**Records supplied:**
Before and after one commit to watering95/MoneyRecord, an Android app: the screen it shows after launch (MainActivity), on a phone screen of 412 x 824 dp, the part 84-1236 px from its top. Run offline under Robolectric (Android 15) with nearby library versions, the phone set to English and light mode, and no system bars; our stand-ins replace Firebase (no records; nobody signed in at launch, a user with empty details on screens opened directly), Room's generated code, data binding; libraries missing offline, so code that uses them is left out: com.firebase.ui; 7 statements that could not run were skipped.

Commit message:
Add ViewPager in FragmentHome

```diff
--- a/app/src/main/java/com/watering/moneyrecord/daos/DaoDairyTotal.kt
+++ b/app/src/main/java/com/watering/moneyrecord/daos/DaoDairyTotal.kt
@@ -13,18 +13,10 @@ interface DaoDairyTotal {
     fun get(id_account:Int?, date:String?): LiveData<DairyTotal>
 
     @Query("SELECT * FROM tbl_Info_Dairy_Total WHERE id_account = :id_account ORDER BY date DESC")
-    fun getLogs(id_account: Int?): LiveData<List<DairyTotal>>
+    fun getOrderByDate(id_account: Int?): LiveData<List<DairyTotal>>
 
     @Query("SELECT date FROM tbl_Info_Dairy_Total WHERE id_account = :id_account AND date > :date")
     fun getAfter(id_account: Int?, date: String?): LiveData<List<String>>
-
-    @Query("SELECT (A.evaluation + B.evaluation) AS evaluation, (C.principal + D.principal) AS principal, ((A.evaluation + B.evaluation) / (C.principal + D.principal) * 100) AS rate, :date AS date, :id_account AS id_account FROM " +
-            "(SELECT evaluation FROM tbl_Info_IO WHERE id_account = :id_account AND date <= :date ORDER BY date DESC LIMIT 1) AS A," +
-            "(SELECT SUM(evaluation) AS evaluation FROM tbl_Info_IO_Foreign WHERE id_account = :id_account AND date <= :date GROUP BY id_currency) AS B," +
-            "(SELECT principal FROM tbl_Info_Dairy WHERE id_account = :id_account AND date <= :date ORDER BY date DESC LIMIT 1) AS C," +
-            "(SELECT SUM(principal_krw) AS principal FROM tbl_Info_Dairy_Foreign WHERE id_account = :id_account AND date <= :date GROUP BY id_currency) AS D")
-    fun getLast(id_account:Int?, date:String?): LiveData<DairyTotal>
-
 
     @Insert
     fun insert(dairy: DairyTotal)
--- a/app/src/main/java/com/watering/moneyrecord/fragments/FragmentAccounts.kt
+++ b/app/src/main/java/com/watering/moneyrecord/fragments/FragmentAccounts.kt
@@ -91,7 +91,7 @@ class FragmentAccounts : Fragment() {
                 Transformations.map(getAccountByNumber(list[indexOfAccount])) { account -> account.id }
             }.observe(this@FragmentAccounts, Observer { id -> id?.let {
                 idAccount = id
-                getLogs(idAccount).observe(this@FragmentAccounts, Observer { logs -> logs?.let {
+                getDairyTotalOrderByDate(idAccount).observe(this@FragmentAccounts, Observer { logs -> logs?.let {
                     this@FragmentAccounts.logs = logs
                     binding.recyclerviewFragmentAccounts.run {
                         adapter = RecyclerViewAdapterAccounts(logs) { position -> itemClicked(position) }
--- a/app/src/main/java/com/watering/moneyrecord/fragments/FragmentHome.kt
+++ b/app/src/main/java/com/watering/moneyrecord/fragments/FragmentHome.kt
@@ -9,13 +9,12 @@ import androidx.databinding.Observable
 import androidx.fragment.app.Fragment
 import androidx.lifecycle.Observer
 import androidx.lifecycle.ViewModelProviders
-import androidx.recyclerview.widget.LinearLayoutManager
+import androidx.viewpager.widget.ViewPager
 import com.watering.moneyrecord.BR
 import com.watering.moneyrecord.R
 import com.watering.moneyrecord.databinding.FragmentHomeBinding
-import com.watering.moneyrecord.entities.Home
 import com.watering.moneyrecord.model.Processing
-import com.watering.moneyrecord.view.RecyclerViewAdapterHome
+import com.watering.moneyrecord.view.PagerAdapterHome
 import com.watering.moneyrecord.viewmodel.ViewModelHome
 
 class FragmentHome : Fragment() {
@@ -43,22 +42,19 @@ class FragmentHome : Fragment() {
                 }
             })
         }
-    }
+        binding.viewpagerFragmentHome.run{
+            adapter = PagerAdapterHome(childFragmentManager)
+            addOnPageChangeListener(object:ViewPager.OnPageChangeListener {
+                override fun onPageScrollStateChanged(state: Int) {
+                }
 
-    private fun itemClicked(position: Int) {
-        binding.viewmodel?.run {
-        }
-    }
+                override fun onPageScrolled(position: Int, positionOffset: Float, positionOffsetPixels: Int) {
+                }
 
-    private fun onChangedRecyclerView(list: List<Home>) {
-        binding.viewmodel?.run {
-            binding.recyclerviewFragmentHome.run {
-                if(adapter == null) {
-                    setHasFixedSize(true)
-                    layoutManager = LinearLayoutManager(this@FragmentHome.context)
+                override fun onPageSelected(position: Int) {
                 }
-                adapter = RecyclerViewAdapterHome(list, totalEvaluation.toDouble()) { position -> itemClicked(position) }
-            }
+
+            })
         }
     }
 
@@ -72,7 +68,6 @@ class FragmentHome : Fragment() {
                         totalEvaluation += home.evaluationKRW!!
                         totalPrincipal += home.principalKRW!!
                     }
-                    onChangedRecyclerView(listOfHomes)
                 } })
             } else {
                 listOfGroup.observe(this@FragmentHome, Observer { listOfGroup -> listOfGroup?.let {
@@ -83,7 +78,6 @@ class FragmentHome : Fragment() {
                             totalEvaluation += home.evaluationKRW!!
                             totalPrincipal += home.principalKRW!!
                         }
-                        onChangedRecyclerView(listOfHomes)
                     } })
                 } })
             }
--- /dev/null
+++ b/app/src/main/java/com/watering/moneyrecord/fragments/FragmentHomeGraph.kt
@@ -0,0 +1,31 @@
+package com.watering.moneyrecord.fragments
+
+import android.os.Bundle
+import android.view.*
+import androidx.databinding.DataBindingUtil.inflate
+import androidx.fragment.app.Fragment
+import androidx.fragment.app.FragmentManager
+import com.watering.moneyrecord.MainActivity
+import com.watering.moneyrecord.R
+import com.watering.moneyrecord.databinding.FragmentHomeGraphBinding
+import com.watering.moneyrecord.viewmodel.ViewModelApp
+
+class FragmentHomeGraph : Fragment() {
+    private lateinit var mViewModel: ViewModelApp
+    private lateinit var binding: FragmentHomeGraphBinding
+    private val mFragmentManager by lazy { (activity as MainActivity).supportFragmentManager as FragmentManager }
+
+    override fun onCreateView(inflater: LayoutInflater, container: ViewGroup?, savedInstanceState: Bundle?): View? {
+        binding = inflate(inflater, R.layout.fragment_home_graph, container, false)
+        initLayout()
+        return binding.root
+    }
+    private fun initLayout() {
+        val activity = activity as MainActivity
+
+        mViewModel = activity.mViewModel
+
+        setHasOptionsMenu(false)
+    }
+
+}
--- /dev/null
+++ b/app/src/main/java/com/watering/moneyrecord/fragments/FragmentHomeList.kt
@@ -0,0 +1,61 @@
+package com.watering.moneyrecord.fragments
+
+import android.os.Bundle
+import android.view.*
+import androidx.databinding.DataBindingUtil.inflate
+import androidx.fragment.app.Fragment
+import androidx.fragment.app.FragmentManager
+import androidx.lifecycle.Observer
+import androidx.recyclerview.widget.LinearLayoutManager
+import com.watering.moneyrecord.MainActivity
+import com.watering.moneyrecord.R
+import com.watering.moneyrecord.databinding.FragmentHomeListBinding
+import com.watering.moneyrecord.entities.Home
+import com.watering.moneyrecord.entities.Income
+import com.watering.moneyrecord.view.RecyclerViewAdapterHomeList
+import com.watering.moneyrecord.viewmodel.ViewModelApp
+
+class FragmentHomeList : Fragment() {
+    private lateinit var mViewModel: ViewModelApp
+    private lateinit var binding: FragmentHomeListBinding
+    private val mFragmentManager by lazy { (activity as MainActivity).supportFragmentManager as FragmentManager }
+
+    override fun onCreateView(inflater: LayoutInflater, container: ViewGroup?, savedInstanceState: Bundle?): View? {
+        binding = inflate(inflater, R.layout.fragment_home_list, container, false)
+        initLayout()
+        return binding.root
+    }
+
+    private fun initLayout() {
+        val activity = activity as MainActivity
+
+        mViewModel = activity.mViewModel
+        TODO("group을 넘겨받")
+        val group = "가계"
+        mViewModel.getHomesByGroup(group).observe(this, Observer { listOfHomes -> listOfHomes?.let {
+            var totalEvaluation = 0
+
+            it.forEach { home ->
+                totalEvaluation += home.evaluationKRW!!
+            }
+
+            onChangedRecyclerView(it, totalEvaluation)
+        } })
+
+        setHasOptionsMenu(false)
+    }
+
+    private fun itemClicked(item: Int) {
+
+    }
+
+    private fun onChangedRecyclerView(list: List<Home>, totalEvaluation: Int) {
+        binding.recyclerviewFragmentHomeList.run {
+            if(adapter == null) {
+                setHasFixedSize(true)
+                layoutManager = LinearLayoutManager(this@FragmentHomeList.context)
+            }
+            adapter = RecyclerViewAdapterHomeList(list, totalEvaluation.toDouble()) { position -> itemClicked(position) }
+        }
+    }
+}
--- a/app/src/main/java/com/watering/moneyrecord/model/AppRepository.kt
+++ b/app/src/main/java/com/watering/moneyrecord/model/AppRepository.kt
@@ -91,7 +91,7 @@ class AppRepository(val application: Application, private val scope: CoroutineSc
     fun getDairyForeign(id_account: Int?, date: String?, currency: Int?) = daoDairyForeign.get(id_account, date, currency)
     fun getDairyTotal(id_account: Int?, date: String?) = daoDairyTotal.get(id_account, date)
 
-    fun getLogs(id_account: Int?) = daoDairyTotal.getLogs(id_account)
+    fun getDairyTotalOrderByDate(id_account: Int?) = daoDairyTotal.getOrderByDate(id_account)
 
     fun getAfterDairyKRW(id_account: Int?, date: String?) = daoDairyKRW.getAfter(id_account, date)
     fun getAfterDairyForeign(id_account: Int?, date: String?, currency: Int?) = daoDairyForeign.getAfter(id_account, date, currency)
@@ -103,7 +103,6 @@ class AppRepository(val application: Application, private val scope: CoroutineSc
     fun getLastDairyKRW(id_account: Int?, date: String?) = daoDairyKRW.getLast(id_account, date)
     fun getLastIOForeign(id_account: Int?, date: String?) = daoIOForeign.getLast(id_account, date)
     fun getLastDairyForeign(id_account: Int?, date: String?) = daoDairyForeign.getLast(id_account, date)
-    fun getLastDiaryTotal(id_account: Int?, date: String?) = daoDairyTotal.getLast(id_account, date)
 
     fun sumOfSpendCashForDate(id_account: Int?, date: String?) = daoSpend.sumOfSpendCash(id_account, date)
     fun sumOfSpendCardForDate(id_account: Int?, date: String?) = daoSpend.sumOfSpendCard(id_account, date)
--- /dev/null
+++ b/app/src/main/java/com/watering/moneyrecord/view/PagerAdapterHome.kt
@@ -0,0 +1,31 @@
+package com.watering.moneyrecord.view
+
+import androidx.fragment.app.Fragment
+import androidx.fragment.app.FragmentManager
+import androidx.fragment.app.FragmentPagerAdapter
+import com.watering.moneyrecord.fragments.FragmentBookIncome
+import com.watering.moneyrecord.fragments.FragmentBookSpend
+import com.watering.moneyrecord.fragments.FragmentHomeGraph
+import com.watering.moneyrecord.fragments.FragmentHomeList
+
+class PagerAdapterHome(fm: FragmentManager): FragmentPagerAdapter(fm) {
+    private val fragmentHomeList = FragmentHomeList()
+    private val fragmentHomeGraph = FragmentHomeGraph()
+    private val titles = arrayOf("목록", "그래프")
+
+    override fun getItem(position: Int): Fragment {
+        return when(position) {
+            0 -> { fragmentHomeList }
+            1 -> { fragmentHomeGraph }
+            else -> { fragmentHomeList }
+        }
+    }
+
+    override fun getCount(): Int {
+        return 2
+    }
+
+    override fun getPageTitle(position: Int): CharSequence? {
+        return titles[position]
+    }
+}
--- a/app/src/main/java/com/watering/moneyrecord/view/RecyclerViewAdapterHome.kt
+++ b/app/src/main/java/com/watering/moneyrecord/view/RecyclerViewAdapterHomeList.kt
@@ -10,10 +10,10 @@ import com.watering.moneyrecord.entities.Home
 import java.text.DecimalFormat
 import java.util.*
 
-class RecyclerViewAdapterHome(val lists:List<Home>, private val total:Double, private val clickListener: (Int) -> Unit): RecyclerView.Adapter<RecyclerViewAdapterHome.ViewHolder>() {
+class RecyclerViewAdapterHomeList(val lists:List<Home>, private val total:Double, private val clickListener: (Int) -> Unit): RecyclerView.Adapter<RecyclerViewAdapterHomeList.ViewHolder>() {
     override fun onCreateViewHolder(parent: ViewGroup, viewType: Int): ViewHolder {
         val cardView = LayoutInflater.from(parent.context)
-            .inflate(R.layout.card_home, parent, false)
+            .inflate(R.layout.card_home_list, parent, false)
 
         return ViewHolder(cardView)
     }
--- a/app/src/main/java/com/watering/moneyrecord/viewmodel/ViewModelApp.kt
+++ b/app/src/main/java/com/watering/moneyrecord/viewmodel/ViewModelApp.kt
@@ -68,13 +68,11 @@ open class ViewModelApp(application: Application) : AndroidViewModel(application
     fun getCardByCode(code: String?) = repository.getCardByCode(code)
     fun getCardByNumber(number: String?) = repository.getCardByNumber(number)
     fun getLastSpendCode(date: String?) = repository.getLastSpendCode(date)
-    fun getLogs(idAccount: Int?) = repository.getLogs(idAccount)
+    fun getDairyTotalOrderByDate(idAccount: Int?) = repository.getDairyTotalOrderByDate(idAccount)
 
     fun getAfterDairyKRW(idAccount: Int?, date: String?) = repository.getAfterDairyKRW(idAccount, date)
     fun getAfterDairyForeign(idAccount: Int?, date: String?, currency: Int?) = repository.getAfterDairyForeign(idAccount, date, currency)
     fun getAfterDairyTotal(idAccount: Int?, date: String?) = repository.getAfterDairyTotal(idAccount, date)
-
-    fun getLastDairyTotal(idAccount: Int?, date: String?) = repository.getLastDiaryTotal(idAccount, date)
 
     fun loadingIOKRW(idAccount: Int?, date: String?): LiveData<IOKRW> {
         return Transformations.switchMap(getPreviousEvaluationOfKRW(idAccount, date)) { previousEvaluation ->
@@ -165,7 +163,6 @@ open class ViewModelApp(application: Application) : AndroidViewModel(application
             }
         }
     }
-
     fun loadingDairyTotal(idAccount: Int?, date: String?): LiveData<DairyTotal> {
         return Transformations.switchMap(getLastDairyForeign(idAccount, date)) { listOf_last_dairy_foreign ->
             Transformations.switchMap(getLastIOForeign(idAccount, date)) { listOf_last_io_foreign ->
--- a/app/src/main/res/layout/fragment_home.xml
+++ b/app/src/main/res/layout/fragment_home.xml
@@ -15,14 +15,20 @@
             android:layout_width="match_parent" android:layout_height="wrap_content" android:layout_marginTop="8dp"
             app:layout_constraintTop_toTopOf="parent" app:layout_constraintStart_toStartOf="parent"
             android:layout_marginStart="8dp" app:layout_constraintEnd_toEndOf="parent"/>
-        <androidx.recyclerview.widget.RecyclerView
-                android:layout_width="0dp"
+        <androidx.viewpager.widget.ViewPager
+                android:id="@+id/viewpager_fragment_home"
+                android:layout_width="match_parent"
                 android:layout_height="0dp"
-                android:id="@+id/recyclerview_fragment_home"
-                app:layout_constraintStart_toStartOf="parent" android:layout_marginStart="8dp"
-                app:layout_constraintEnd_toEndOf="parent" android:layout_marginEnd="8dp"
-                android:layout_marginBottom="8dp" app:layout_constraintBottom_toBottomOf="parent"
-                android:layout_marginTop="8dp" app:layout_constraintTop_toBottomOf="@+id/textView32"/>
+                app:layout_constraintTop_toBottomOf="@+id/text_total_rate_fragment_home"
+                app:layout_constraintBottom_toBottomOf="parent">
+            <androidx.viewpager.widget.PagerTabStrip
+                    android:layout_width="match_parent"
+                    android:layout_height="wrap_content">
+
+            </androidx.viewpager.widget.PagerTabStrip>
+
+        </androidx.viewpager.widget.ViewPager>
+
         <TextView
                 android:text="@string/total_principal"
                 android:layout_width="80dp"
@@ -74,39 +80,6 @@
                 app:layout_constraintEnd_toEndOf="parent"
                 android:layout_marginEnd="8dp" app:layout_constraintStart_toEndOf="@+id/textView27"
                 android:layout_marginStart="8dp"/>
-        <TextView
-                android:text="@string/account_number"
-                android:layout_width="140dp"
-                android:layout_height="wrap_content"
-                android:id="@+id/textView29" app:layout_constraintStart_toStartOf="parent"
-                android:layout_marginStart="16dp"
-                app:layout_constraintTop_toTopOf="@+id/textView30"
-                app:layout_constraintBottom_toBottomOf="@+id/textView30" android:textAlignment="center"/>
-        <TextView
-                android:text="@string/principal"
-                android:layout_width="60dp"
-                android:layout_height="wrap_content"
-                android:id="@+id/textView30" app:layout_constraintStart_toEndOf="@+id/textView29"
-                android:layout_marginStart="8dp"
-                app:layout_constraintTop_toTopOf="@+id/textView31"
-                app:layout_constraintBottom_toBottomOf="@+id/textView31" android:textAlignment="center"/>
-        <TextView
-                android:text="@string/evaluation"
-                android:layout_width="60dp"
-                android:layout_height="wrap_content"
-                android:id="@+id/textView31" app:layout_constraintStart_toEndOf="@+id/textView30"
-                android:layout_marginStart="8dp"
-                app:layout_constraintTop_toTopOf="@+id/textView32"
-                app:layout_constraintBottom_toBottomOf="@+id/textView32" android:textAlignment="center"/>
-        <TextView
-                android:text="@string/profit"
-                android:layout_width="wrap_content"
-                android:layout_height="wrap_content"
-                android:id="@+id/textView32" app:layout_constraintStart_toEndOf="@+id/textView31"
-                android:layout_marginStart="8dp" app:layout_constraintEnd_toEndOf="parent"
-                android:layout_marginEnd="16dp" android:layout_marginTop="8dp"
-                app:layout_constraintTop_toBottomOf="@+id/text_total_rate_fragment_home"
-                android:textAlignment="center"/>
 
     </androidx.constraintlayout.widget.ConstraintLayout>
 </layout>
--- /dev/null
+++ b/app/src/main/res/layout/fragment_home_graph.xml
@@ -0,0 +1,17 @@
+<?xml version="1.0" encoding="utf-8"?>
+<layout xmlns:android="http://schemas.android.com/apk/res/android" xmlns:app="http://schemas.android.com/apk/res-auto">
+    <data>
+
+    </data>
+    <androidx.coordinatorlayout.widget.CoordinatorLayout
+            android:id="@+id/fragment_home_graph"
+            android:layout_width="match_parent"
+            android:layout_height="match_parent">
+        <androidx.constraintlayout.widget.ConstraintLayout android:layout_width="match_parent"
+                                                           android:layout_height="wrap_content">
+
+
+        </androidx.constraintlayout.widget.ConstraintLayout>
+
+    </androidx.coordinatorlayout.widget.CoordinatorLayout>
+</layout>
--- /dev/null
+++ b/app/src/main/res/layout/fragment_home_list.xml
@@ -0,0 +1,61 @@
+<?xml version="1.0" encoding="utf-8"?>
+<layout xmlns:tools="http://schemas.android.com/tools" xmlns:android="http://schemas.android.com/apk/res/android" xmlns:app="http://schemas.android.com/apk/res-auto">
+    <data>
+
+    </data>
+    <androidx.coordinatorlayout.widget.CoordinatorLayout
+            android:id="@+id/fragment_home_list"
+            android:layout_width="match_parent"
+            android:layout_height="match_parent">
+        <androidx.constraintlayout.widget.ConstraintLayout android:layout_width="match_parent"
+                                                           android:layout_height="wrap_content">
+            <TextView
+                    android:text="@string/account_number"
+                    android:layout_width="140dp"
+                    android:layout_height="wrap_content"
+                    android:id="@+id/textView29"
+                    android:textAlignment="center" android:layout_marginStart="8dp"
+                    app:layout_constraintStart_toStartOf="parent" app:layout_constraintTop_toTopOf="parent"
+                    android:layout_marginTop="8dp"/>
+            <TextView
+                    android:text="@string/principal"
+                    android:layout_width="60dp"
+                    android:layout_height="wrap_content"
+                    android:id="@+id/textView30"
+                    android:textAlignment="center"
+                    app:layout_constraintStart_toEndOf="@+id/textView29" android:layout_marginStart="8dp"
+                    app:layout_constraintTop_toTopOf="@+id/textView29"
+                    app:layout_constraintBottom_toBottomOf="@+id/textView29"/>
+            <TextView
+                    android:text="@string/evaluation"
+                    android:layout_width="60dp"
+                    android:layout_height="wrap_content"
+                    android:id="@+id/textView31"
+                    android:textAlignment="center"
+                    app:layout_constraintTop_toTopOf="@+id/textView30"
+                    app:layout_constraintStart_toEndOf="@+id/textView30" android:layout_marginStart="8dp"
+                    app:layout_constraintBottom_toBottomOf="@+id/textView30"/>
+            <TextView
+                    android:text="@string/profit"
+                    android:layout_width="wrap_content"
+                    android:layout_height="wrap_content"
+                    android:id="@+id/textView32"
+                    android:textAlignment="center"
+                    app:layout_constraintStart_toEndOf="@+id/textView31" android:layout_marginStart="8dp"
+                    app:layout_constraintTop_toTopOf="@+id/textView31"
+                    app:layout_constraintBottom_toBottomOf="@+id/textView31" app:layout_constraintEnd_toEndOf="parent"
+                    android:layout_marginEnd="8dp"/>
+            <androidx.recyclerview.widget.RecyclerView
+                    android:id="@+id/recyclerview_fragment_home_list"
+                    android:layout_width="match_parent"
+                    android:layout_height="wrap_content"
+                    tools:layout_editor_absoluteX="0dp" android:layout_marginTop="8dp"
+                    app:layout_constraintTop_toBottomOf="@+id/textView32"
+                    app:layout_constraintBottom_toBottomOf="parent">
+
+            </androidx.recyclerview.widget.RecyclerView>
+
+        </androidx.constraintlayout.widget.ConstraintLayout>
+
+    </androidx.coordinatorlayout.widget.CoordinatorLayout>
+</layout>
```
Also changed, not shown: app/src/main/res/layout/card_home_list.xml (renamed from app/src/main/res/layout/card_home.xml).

**Work to complete:** Above are the records. How many of their lines hold "LinearLayoutManager"? Answer with the number alone.

**Result:** 4